Sam Rainsy and his supporters oppose applying for a lifting of the bans.

Kong Korm, 77, and his son are aligned with the Kem Sokha faction. Kong Korm served for a short period as foreign minister under a Hun Sen-led communist regime in the 1980s before joining Sam Rainsy’s first party, the Khmer Nation Party, when it was founded in 1995. In recent months, however, he has been sharply critical of his former colleague.

Amending Cambodian law to allow the reinstatement of politicians was part of a low-key charm offensive to improve relations with Western nations that accuse Hun Sen’s government of suppressing human and democratic rights. The U.S. and Germany have already instituted some diplomatic sanctions against Cambodia, and Washington and the European Union have threatened to extend economic ones as well. The main point of contention has been last July’s general election, which critics charge was neither free nor fair because of the lack of credible opposition.

The government set several conditions for restoring political rights that some opposition politicians have already rejected.

Hun Sen, at a meeting last month with garment workers, said the ban would be rescinded only for those politicians who had honored it, while those who violated it could face prison terms.

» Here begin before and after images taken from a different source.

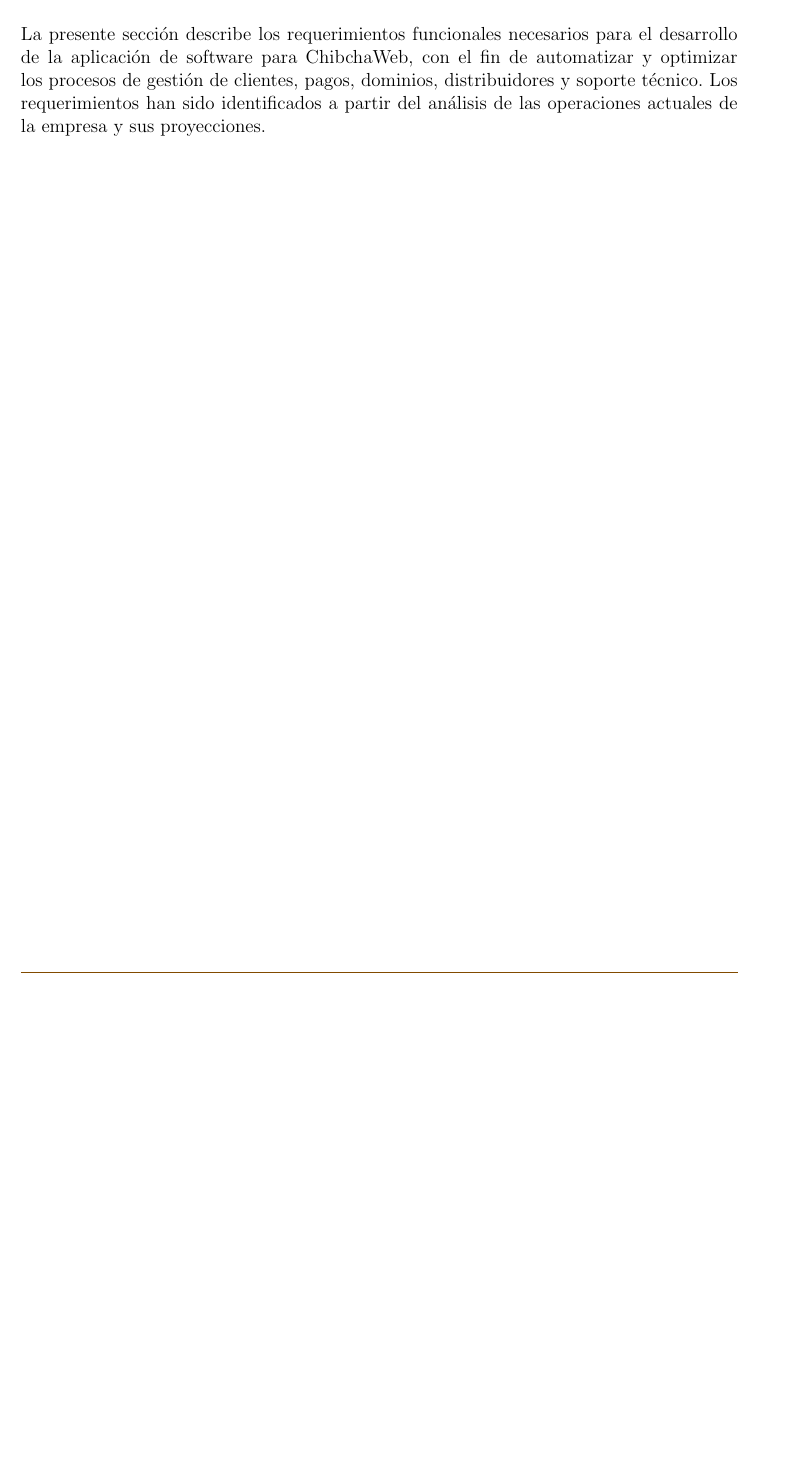
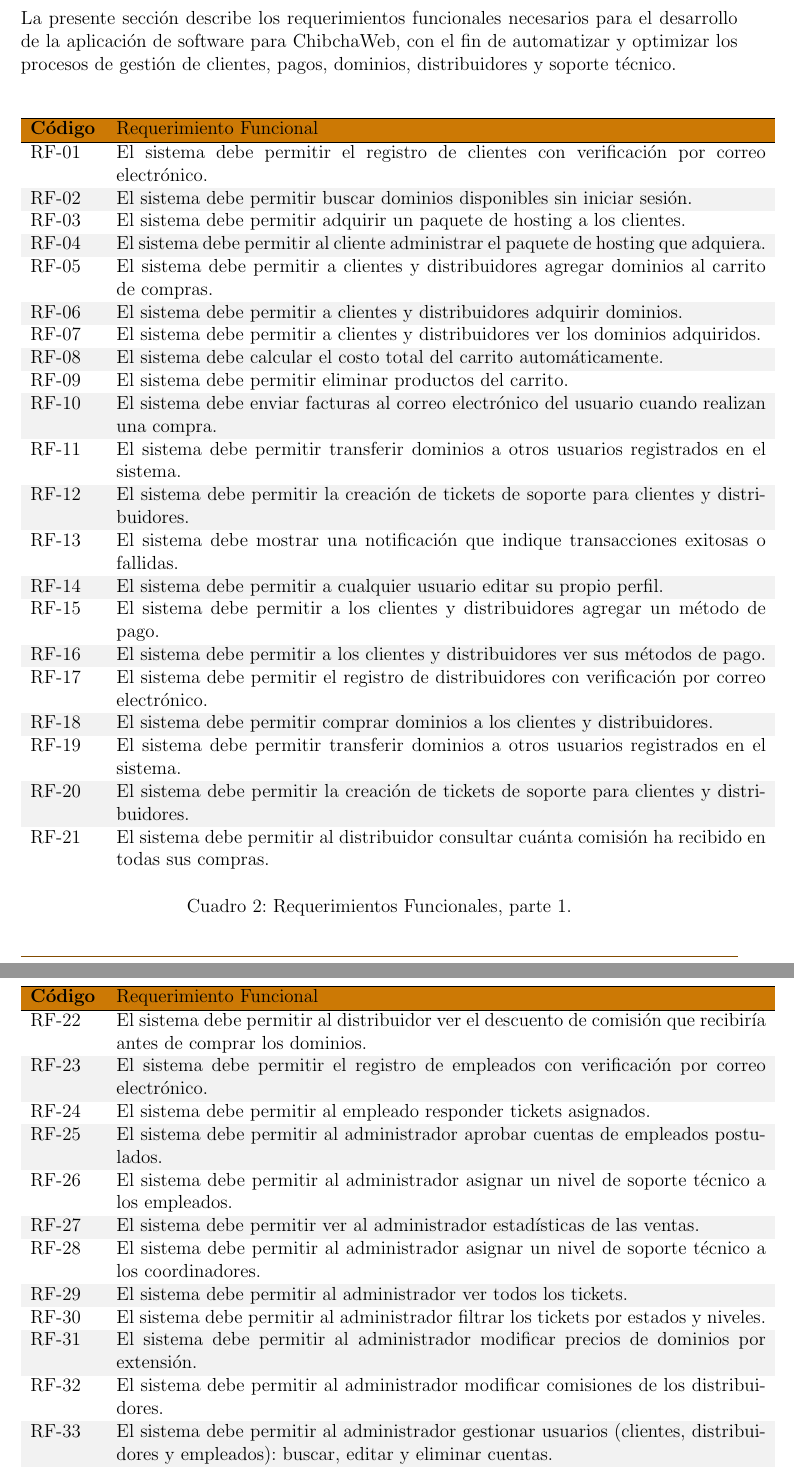
Before and after one commit to Jekyu/Chibchaweb-Hosting-Platform-Doc, a LaTeX document (DisenoArquitectura/diseno.tex, which reads DisenoArquitectura/especificacion/espec.dat, DisenoArquitectura/especificacion/espec2.dat, DisenoArquitectura/especificacion/especificacion.tex): part of page 13 of 33 before the commit and two parts of pages 13 and 14 of 36 after it, the two joined at a grey line, cut so that both start at the same text, the shorter picture padded with empty space. Compiled offline with pdfLaTeX.

Commit message:
Se actualizaron los documentos de arquitectura y el manual de usuario de empleados

```diff
--- /dev/null
+++ b/DisenoArquitectura/especificacion/espec.dat
@@ -0,0 +1,22 @@
+Código;Requerimiento Funcional
+RF-01 ; El sistema debe permitir el registro de clientes con verificación por correo electrónico.
+RF-02 ; El sistema debe permitir buscar dominios disponibles sin iniciar sesión.
+RF-03 ; El sistema debe permitir adquirir un paquete de hosting a los clientes.
+RF-04 ; El sistema debe permitir al cliente administrar el paquete de hosting que adquiera.
+RF-05 ; El sistema debe permitir a clientes y distribuidores agregar dominios al carrito de compras.
+RF-06 ; El sistema debe permitir a clientes y distribuidores adquirir dominios.
+RF-07 ; El sistema debe permitir a clientes y distribuidores ver los dominios adquiridos.
+RF-08 ; El sistema debe calcular el costo total del carrito automáticamente.
+RF-09 ; El sistema debe permitir eliminar productos del carrito.
+RF-10 ; El sistema debe enviar facturas al correo electrónico del usuario cuando realizan una compra.
+RF-11 ; El sistema debe permitir transferir dominios a otros usuarios registrados en el sistema.
+RF-12 ; El sistema debe permitir la creación de tickets de soporte para clientes y distribuidores.
+RF-13 ; El sistema debe mostrar una notificación que indique transacciones exitosas o fallidas.
+RF-14 ; El sistema debe permitir a cualquier usuario editar su propio perfil.
+RF-15 ; El sistema debe permitir a los clientes y distribuidores agregar un método de pago.
+RF-16 ; El sistema debe permitir a los clientes y distribuidores ver sus métodos de pago.
+RF-17 ; El sistema debe permitir el registro de distribuidores con verificación por correo electrónico.
+RF-18 ; El sistema debe permitir comprar dominios a los clientes y distribuidores.
+RF-19 ; El sistema debe permitir transferir dominios a otros usuarios registrados en el sistema.
+RF-20 ; El sistema debe permitir la creación de tickets de soporte para clientes y distribuidores.
+RF-21 ; El sistema debe permitir al distribuidor consultar cuánta comisión ha recibido en todas sus compras.
--- /dev/null
+++ b/DisenoArquitectura/especificacion/espec2.dat
@@ -0,0 +1,13 @@
+Código;Requerimiento Funcional
+RF-22 ; El sistema debe permitir al distribuidor ver el descuento de comisión que recibiría antes de comprar los dominios.
+RF-23 ; El sistema debe permitir el registro de empleados con verificación por correo electrónico.
+RF-24 ; El sistema debe permitir al empleado responder tickets asignados.
+RF-25 ; El sistema debe permitir al administrador aprobar cuentas de empleados postulados.
+RF-26 ; El sistema debe permitir al administrador asignar un nivel de soporte técnico a los empleados.
+RF-27 ; El sistema debe permitir ver al administrador estadísticas de las ventas.
+RF-28 ; El sistema debe permitir al administrador asignar un nivel de soporte técnico a los coordinadores.
+RF-29 ; El sistema debe permitir al administrador ver todos los tickets.
+RF-30 ; El sistema debe permitir al administrador filtrar los tickets por estados y niveles.
+RF-31 ; El sistema debe permitir al administrador modificar precios de dominios por extensión.
+RF-32 ; El sistema debe permitir al administrador modificar comisiones de los distribuidores.
+RF-33 ; El sistema debe permitir al administrador gestionar usuarios (clientes, distribuidores y empleados): buscar, editar y eliminar cuentas.
@@ -0,0 +19,2 @@
+RF-39 ; El sistema debe permitir a cualquier usuario editar datos básicos de su perfil.
+RF-40 ; El sistema debe mostrar una notificación que indique transacciones exitosas o fallidas.
--- a/DisenoArquitectura/especificacion/especificacion.tex
+++ b/DisenoArquitectura/especificacion/especificacion.tex
@@ -1 +1 @@
-La presente sección describe los requerimientos funcionales necesarios para el desarrollo de la aplicación de software para ChibchaWeb, con el fin de automatizar y optimizar los procesos de gestión de clientes, pagos, dominios, distribuidores y soporte técnico. Los requerimientos han sido identificados a partir del análisis de las operaciones actuales de la empresa y sus proyecciones.
+La presente sección describe los requerimientos funcionales necesarios para el desarrollo de la aplicación de software para ChibchaWeb, con el fin de automatizar y optimizar los procesos de gestión de clientes, pagos, dominios, distribuidores y soporte técnico.
@@ -1,0 +16,18 @@
+    \begin{table}[H]
+    \pgfplotstabletypeset[
+    col sep=semicolon,
+    header=true,
+    ]{especificacion/espec.dat}
+    \caption{Requerimientos Funcionales, parte 1.}
+    \end{table}
+\end{center}
+
+\begin{center}
+    \begin{table}[H]
+    \pgfplotstabletypeset[
+    col sep=semicolon,
+    header=true,
+    ]{especificacion/espec2.dat}
+    \caption{Requerimientos Funcionales, parte 2.}
+    \end{table}
+\end{center}
```
Also changed, not shown: DisenoArquitectura/descdoc/descdoc.tex (+25 -0 lines), DisenoArquitectura/diseno.tex (+0 -1 lines), DisenoArquitectura/puntovista/puntovista.tex (+16 -1 lines), ManualUsuarioEmpleados/manusuempleados.tex (+1 -0 lines), ManualUsuarioEmpleados/recomendaciones/recomendaciones.tex (+13 -0 lines), DisenoArquitectura/diseno.pdf, DisenoArquitectura/puntovista/dia-contexto.png (added), DisenoArquitectura/puntovista/dia-relacional.png (added), DisenoArquitectura/especificacion/espec2.dat (9 more changed lines), DisenoArquitectura/especificacion/especificacion.tex (14 more changed lines), 9 other files.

Many of the banned opposition politicians fled Cambodia in fear of arrest, and restoration of their political rights alone would appear to leave them in the political wilderness. There are no guarantees that new legal actions would not be taken against them in the courts.